> **What the exercise asks**
Whenever a line below includes the word "Windows", copy that line.

== Given records

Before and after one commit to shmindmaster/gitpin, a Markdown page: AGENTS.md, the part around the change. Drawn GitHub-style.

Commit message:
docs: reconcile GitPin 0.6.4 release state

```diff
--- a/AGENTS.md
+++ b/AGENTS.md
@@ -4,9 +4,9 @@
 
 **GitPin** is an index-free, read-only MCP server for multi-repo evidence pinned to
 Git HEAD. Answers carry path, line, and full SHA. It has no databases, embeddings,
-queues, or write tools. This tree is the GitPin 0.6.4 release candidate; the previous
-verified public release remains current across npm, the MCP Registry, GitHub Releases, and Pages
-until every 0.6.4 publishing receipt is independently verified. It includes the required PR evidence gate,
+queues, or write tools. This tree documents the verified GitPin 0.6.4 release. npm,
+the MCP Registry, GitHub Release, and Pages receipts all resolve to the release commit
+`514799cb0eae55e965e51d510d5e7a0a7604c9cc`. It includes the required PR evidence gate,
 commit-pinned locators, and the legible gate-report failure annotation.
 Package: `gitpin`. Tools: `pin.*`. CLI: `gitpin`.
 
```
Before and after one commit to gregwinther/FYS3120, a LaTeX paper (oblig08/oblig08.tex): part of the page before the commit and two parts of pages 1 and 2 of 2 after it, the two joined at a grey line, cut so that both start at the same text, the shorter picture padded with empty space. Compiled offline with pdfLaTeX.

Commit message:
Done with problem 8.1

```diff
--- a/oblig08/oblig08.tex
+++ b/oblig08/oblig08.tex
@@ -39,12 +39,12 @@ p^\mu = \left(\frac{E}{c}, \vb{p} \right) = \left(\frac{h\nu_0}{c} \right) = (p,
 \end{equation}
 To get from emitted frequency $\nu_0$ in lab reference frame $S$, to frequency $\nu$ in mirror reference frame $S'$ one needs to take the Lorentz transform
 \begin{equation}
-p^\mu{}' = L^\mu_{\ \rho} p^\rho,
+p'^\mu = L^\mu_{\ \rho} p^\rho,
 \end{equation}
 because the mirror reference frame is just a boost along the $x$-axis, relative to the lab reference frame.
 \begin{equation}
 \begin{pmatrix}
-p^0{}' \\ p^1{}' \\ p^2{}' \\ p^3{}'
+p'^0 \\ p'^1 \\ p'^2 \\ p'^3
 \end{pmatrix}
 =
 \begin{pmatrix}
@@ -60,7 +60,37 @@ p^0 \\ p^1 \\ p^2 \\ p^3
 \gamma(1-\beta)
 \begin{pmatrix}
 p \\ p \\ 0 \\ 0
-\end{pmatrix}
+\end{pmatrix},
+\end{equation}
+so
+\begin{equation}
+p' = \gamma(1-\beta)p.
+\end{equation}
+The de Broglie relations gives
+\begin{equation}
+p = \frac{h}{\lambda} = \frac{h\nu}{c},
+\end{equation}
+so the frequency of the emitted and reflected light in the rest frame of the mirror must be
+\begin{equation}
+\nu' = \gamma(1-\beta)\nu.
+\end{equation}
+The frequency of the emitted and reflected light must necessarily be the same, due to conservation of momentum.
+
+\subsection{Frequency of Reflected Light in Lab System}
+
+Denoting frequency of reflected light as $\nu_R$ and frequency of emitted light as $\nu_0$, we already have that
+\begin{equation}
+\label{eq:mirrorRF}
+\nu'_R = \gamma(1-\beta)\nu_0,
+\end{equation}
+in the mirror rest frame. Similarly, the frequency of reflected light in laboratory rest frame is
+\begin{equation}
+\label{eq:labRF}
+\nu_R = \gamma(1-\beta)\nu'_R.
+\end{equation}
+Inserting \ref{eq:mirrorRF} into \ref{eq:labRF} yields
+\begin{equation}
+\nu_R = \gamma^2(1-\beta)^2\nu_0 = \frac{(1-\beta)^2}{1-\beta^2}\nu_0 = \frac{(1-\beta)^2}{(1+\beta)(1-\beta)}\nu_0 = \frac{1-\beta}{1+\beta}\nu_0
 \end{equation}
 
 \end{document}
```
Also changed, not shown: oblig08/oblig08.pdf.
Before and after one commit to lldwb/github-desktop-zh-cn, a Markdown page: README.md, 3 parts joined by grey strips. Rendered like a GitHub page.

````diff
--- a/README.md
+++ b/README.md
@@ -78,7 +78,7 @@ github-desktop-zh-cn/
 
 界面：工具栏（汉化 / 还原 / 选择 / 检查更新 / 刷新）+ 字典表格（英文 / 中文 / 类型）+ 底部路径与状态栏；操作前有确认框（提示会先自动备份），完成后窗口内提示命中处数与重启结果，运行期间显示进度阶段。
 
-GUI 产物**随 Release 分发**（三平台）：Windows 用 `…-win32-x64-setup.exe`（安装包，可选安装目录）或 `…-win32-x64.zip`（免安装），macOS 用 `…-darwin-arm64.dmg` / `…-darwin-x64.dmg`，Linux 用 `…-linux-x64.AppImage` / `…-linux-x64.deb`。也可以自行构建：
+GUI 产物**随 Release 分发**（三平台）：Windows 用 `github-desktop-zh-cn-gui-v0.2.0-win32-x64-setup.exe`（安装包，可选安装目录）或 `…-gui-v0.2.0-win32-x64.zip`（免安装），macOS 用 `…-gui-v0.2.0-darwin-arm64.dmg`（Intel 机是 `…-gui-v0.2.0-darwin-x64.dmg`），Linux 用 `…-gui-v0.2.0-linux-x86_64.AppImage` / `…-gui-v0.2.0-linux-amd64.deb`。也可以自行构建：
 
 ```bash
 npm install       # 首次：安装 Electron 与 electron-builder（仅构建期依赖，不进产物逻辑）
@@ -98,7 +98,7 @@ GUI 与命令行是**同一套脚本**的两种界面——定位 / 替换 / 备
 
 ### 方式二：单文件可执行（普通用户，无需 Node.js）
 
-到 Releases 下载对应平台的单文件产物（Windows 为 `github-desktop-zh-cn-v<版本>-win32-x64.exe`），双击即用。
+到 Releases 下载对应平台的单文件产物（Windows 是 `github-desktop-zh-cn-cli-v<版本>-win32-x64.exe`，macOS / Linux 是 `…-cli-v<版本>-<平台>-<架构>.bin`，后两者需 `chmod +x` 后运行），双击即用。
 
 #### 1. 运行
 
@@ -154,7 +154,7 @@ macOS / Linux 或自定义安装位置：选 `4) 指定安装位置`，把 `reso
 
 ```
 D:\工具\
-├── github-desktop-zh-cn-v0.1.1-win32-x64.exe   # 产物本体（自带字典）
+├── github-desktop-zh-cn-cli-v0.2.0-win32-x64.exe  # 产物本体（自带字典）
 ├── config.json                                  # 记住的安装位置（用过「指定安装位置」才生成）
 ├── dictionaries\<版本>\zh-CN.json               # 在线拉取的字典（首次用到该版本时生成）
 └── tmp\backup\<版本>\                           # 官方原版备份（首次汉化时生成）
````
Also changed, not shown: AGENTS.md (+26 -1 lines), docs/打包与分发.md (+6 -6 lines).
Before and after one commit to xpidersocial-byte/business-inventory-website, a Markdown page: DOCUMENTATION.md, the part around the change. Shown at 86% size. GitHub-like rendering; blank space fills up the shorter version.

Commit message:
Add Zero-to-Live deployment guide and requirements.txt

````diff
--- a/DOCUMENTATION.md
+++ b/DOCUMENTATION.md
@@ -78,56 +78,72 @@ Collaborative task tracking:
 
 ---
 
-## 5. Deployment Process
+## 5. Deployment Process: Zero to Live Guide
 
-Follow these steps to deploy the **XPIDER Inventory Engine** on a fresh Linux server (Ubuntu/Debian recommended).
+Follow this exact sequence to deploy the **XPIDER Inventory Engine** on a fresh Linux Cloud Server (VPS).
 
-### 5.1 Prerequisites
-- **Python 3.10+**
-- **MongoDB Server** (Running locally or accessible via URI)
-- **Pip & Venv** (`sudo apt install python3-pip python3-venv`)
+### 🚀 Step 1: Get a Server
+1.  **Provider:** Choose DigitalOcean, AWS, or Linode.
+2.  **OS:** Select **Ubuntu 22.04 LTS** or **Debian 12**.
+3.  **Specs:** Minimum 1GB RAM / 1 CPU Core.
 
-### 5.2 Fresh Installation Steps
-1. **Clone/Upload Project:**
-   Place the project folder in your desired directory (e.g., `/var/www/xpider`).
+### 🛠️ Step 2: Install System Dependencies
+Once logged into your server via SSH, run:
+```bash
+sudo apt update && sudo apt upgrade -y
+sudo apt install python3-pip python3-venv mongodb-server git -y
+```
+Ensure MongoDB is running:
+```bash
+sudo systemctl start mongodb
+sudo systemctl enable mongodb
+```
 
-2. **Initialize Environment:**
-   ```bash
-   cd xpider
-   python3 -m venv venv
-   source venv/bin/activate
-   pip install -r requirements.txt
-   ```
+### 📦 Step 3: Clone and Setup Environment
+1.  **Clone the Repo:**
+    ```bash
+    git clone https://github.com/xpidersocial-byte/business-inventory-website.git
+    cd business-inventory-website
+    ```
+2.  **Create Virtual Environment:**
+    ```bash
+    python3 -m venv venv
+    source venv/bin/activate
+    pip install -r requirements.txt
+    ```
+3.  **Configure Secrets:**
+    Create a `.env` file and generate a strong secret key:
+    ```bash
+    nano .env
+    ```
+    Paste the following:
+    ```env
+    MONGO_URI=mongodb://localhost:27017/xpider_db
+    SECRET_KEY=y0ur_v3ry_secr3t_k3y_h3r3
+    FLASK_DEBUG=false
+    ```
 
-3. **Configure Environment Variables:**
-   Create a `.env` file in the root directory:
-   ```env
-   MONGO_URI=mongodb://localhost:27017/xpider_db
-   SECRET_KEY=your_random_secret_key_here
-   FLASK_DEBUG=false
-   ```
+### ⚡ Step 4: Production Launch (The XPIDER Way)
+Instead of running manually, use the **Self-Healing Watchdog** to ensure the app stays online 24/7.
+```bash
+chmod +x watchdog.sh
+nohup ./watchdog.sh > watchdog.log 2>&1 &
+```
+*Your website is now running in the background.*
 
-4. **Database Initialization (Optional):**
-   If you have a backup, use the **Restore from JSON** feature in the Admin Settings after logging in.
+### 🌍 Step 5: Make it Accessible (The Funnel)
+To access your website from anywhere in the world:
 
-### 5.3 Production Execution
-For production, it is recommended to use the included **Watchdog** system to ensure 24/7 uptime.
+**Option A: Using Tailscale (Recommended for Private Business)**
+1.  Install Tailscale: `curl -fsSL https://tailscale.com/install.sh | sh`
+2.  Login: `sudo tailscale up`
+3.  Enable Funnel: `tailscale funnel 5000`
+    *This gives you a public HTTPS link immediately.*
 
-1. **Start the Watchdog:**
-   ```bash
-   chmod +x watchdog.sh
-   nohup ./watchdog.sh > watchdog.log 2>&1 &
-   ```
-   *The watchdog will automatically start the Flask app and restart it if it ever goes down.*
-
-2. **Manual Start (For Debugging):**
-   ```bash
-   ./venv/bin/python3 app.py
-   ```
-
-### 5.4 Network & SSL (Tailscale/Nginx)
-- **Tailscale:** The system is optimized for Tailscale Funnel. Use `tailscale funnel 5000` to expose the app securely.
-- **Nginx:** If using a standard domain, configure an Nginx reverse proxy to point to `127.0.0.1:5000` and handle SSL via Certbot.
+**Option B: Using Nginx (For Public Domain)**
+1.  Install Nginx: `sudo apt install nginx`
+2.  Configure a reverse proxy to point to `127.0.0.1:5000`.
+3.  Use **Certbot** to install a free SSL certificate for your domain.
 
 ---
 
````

====

> **Task answer**
-GUI 产物**随 Release 分发**（三平台）：Windows 用 `…-win32-x64-setup.exe`（安装包，可选安装目录）或 `…-win32-x64.zip`（免安装），macOS 用 `…-darwin-arm64.dmg` / `…-darwin-x64.dmg`，Linux 用 `…-linux-x64.AppImage` / `…-linux-x64.deb`。也可以自行构建：
+GUI 产物**随 Release 分发**（三平台）：Windows 用 `github-desktop-zh-cn-gui-v0.2.0-win32-x64-setup.exe`（安装包，可选安装目录）或 `…-gui-v0.2.0-win32-x64.zip`（免安装），macOS 用 `…-gui-v0.2.0-darwin-arm64.dmg`（Intel 机是 `…-gui-v0.2.0-darwin-x64.dmg`），Linux 用 `…-gui-v0.2.0-linux-x86_64.AppImage` / `…-gui-v0.2.0-linux-amd64.deb`。也可以自行构建：
-到 Releases 下载对应平台的单文件产物（Windows 为 `github-desktop-zh-cn-v<版本>-win32-x64.exe`），双击即用。
+到 Releases 下载对应平台的单文件产物（Windows 是 `github-desktop-zh-cn-cli-v<版本>-win32-x64.exe`，macOS / Linux 是 `…-cli-v<版本>-<平台>-<架构>.bin`，后两者需 `chmod +x` 后运行），双击即用。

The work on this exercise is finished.